#### [Directions for this task]
From the line with "CLI_D --> RAG_R" down to the final line of the material below, quote every line exactly and leave out all lines before it.

#### [Excerpted data]
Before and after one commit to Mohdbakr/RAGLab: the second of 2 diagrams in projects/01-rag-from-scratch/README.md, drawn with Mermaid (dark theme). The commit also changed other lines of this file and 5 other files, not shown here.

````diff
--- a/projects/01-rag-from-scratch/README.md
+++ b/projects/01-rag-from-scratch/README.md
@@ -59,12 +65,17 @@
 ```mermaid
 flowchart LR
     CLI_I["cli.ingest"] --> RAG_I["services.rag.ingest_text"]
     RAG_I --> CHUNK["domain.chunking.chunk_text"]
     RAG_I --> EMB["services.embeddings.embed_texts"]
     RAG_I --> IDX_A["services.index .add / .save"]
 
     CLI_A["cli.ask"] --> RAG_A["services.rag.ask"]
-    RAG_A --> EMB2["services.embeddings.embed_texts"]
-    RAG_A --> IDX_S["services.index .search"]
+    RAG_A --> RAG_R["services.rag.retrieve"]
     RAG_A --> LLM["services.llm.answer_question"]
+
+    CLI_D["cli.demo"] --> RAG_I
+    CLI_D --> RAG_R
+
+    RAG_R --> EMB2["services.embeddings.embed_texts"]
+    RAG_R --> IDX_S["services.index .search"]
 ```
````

#### [Answer to the exercise]
+    CLI_D --> RAG_R
+
+    RAG_R --> EMB2["services.embeddings.embed_texts"]
+    RAG_R --> IDX_S["services.index .search"]
 ```
````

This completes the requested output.